What is needed -
Nothing may be dropped. Retype the whole listing exactly.

----

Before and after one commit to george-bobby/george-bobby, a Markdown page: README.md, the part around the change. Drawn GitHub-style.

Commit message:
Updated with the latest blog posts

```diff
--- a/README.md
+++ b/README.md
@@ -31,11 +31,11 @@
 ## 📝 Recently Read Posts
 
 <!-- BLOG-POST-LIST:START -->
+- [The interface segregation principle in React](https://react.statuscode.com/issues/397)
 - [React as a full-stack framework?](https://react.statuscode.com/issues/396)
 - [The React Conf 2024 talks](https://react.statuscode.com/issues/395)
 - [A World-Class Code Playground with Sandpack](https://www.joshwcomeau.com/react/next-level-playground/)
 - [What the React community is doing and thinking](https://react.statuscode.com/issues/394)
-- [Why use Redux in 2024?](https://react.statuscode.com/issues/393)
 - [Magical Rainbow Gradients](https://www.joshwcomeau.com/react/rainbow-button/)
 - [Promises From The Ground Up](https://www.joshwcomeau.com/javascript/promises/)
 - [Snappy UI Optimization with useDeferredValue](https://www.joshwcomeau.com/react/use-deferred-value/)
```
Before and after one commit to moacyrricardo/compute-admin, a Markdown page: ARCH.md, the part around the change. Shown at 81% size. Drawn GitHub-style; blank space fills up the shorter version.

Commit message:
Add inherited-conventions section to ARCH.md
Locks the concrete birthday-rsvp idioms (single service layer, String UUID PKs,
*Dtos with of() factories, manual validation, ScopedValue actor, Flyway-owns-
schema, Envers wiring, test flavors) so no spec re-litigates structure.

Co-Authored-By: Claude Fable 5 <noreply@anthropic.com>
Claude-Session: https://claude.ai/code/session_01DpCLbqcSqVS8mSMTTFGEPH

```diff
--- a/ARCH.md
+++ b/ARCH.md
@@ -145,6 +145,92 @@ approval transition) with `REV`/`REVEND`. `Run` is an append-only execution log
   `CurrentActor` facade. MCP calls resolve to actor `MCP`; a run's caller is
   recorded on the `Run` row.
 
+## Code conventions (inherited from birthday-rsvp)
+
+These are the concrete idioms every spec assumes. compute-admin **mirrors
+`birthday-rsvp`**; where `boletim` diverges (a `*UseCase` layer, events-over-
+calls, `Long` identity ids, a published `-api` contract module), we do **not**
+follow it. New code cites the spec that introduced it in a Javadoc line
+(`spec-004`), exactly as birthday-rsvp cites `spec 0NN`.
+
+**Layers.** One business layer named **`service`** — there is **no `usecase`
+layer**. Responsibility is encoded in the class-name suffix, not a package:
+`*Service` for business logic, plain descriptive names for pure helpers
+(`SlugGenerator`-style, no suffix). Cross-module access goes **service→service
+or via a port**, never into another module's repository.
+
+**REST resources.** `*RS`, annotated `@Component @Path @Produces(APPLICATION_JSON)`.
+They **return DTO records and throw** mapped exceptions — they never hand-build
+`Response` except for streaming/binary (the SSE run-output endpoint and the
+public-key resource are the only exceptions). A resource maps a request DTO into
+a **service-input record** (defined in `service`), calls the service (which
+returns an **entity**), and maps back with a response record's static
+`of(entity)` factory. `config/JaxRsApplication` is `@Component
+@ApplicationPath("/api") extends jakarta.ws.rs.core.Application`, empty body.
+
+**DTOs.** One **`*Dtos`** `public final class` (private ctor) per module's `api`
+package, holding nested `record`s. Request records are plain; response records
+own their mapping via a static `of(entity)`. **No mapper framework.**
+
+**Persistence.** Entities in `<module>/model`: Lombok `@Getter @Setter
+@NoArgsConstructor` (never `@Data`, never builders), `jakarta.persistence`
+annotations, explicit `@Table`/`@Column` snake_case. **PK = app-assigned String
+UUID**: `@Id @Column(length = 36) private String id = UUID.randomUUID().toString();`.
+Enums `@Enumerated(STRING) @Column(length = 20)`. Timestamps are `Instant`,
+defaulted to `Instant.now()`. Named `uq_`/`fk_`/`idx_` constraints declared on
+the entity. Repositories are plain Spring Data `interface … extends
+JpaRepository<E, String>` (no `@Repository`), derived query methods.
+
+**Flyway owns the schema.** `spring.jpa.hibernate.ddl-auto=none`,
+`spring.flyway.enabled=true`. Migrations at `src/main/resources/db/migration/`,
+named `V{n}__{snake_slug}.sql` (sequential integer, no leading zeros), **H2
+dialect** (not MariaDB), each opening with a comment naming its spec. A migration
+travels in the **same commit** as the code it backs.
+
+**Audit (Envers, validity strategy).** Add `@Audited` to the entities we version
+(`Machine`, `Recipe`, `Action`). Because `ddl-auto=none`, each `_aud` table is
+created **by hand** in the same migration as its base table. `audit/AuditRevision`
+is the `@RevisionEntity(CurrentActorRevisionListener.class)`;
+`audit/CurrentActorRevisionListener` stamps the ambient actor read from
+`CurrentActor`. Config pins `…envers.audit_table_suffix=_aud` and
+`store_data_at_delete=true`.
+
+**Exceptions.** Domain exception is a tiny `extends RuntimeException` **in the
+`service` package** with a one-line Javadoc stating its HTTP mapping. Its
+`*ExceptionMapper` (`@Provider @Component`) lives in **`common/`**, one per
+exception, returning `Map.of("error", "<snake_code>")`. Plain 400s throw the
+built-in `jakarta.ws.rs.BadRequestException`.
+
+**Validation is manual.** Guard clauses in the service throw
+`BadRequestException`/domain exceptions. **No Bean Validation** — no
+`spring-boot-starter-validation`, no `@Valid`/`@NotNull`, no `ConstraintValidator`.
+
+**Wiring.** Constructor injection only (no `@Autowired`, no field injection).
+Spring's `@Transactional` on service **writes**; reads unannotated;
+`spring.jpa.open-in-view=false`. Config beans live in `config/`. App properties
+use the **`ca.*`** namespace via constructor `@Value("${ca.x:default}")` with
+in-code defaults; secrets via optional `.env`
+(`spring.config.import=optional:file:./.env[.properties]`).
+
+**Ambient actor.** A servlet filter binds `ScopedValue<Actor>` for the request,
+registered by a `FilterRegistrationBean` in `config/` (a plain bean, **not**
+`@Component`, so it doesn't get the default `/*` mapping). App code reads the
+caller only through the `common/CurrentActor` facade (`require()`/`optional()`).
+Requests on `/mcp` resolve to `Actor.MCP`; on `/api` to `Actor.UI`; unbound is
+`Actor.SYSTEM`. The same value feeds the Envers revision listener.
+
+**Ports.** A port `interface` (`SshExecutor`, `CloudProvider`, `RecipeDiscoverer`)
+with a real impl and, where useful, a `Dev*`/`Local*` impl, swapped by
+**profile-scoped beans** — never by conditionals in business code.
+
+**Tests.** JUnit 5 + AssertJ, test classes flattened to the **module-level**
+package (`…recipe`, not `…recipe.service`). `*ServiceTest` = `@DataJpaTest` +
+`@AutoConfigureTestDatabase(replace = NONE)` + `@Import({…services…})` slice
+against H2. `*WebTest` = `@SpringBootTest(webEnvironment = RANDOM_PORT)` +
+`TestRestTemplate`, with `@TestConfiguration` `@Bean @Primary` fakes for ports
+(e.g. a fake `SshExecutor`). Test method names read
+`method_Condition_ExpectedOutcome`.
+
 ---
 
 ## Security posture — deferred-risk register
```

----

Written answer -
Before and after one commit to george-bobby/george-bobby, a Markdown page: README.md, the part around the change. Drawn GitHub-style.

Commit message:
Updated with the latest blog posts

```diff
--- a/README.md
+++ b/README.md
@@ -31,11 +31,11 @@
 ## 📝 Recently Read Posts
 
 <!-- BLOG-POST-LIST:START -->
+- [The interface segregation principle in React](https://react.statuscode.com/issues/397)
 - [React as a full-stack framework?](https://react.statuscode.com/issues/396)
 - [The React Conf 2024 talks](https://react.statuscode.com/issues/395)
 - [A World-Class Code Playground with Sandpack](https://www.joshwcomeau.com/react/next-level-playground/)
 - [What the React community is doing and thinking](https://react.statuscode.com/issues/394)
-- [Why use Redux in 2024?](https://react.statuscode.com/issues/393)
 - [Magical Rainbow Gradients](https://www.joshwcomeau.com/react/rainbow-button/)
 - [Promises From The Ground Up](https://www.joshwcomeau.com/javascript/promises/)
 - [Snappy UI Optimization with useDeferredValue](https://www.joshwcomeau.com/react/use-deferred-value/)
```
Before and after one commit to moacyrricardo/compute-admin, a Markdown page: ARCH.md, the part around the change. Shown at 81% size. Drawn GitHub-style; blank space fills up the shorter version.

Commit message:
Add inherited-conventions section to ARCH.md
Locks the concrete birthday-rsvp idioms (single service layer, String UUID PKs,
*Dtos with of() factories, manual validation, ScopedValue actor, Flyway-owns-
schema, Envers wiring, test flavors) so no spec re-litigates structure.

Co-Authored-By: Claude Fable 5 <noreply@anthropic.com>
Claude-Session: https://claude.ai/code/session_01DpCLbqcSqVS8mSMTTFGEPH

```diff
--- a/ARCH.md
+++ b/ARCH.md
@@ -145,6 +145,92 @@ approval transition) with `REV`/`REVEND`. `Run` is an append-only execution log
   `CurrentActor` facade. MCP calls resolve to actor `MCP`; a run's caller is
   recorded on the `Run` row.
 
+## Code conventions (inherited from birthday-rsvp)
+
+These are the concrete idioms every spec assumes. compute-admin **mirrors
+`birthday-rsvp`**; where `boletim` diverges (a `*UseCase` layer, events-over-
+calls, `Long` identity ids, a published `-api` contract module), we do **not**
+follow it. New code cites the spec that introduced it in a Javadoc line
+(`spec-004`), exactly as birthday-rsvp cites `spec 0NN`.
+
+**Layers.** One business layer named **`service`** — there is **no `usecase`
+layer**. Responsibility is encoded in the class-name suffix, not a package:
+`*Service` for business logic, plain descriptive names for pure helpers
+(`SlugGenerator`-style, no suffix). Cross-module access goes **service→service
+or via a port**, never into another module's repository.
+
+**REST resources.** `*RS`, annotated `@Component @Path @Produces(APPLICATION_JSON)`.
+They **return DTO records and throw** mapped exceptions — they never hand-build
+`Response` except for streaming/binary (the SSE run-output endpoint and the
+public-key resource are the only exceptions). A resource maps a request DTO into
+a **service-input record** (defined in `service`), calls the service (which
+returns an **entity**), and maps back with a response record's static
+`of(entity)` factory. `config/JaxRsApplication` is `@Component
+@ApplicationPath("/api") extends jakarta.ws.rs.core.Application`, empty body.
+
+**DTOs.** One **`*Dtos`** `public final class` (private ctor) per module's `api`
+package, holding nested `record`s. Request records are plain; response records
+own their mapping via a static `of(entity)`. **No mapper framework.**
+
+**Persistence.** Entities in `<module>/model`: Lombok `@Getter @Setter
+@NoArgsConstructor` (never `@Data`, never builders), `jakarta.persistence`
+annotations, explicit `@Table`/`@Column` snake_case. **PK = app-assigned String
+UUID**: `@Id @Column(length = 36) private String id = UUID.randomUUID().toString();`.
+Enums `@Enumerated(STRING) @Column(length = 20)`. Timestamps are `Instant`,
+defaulted to `Instant.now()`. Named `uq_`/`fk_`/`idx_` constraints declared on
+the entity. Repositories are plain Spring Data `interface … extends
+JpaRepository<E, String>` (no `@Repository`), derived query methods.
+
+**Flyway owns the schema.** `spring.jpa.hibernate.ddl-auto=none`,
+`spring.flyway.enabled=true`. Migrations at `src/main/resources/db/migration/`,
+named `V{n}__{snake_slug}.sql` (sequential integer, no leading zeros), **H2
+dialect** (not MariaDB), each opening with a comment naming its spec. A migration
+travels in the **same commit** as the code it backs.
+
+**Audit (Envers, validity strategy).** Add `@Audited` to the entities we version
+(`Machine`, `Recipe`, `Action`). Because `ddl-auto=none`, each `_aud` table is
+created **by hand** in the same migration as its base table. `audit/AuditRevision`
+is the `@RevisionEntity(CurrentActorRevisionListener.class)`;
+`audit/CurrentActorRevisionListener` stamps the ambient actor read from
+`CurrentActor`. Config pins `…envers.audit_table_suffix=_aud` and
+`store_data_at_delete=true`.
+
+**Exceptions.** Domain exception is a tiny `extends RuntimeException` **in the
+`service` package** with a one-line Javadoc stating its HTTP mapping. Its
+`*ExceptionMapper` (`@Provider @Component`) lives in **`common/`**, one per
+exception, returning `Map.of("error", "<snake_code>")`. Plain 400s throw the
+built-in `jakarta.ws.rs.BadRequestException`.
+
+**Validation is manual.** Guard clauses in the service throw
+`BadRequestException`/domain exceptions. **No Bean Validation** — no
+`spring-boot-starter-validation`, no `@Valid`/`@NotNull`, no `ConstraintValidator`.
+
+**Wiring.** Constructor injection only (no `@Autowired`, no field injection).
+Spring's `@Transactional` on service **writes**; reads unannotated;
+`spring.jpa.open-in-view=false`. Config beans live in `config/`. App properties
+use the **`ca.*`** namespace via constructor `@Value("${ca.x:default}")` with
+in-code defaults; secrets via optional `.env`
+(`spring.config.import=optional:file:./.env[.properties]`).
+
+**Ambient actor.** A servlet filter binds `ScopedValue<Actor>` for the request,
+registered by a `FilterRegistrationBean` in `config/` (a plain bean, **not**
+`@Component`, so it doesn't get the default `/*` mapping). App code reads the
+caller only through the `common/CurrentActor` facade (`require()`/`optional()`).
+Requests on `/mcp` resolve to `Actor.MCP`; on `/api` to `Actor.UI`; unbound is
+`Actor.SYSTEM`. The same value feeds the Envers revision listener.
+
+**Ports.** A port `interface` (`SshExecutor`, `CloudProvider`, `RecipeDiscoverer`)
+with a real impl and, where useful, a `Dev*`/`Local*` impl, swapped by
+**profile-scoped beans** — never by conditionals in business code.
+
+**Tests.** JUnit 5 + AssertJ, test classes flattened to the **module-level**
+package (`…recipe`, not `…recipe.service`). `*ServiceTest` = `@DataJpaTest` +
+`@AutoConfigureTestDatabase(replace = NONE)` + `@Import({…services…})` slice
+against H2. `*WebTest` = `@SpringBootTest(webEnvironment = RANDOM_PORT)` +
+`TestRestTemplate`, with `@TestConfiguration` `@Bean @Primary` fakes for ports
+(e.g. a fake `SshExecutor`). Test method names read
+`method_Condition_ExpectedOutcome`.
+
 ---
 
 ## Security posture — deferred-risk register
```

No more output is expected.